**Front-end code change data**
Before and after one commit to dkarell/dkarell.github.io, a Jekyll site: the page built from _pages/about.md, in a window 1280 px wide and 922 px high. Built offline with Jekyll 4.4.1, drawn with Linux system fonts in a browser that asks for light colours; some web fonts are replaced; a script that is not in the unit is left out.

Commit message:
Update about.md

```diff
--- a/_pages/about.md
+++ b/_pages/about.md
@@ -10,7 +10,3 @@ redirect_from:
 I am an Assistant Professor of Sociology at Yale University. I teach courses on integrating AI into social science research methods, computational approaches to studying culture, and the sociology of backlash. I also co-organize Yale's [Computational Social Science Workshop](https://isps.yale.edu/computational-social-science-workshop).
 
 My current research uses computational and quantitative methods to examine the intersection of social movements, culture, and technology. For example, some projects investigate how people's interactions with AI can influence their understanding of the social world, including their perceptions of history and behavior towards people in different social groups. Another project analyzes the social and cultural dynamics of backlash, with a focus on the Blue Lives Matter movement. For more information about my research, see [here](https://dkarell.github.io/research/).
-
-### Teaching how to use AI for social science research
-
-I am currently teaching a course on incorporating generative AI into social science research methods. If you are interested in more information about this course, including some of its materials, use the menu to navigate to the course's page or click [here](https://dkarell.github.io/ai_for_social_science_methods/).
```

**Work request**
Write out the data again in full. Match it exactly.

**Result of the exercise**
Before and after one commit to dkarell/dkarell.github.io, a Jekyll site: the page built from _pages/about.md, in a window 1280 px wide and 922 px high. Built offline with Jekyll 4.4.1, drawn with Linux system fonts in a browser that asks for light colours; some web fonts are replaced; a script that is not in the unit is left out.

Commit message:
Update about.md

```diff
--- a/_pages/about.md
+++ b/_pages/about.md
@@ -10,7 +10,3 @@ redirect_from:
 I am an Assistant Professor of Sociology at Yale University. I teach courses on integrating AI into social science research methods, computational approaches to studying culture, and the sociology of backlash. I also co-organize Yale's [Computational Social Science Workshop](https://isps.yale.edu/computational-social-science-workshop).
 
 My current research uses computational and quantitative methods to examine the intersection of social movements, culture, and technology. For example, some projects investigate how people's interactions with AI can influence their understanding of the social world, including their perceptions of history and behavior towards people in different social groups. Another project analyzes the social and cultural dynamics of backlash, with a focus on the Blue Lives Matter movement. For more information about my research, see [here](https://dkarell.github.io/research/).
-
-### Teaching how to use AI for social science research
-
-I am currently teaching a course on incorporating generative AI into social science research methods. If you are interested in more information about this course, including some of its materials, use the menu to navigate to the course's page or click [here](https://dkarell.github.io/ai_for_social_science_methods/).
```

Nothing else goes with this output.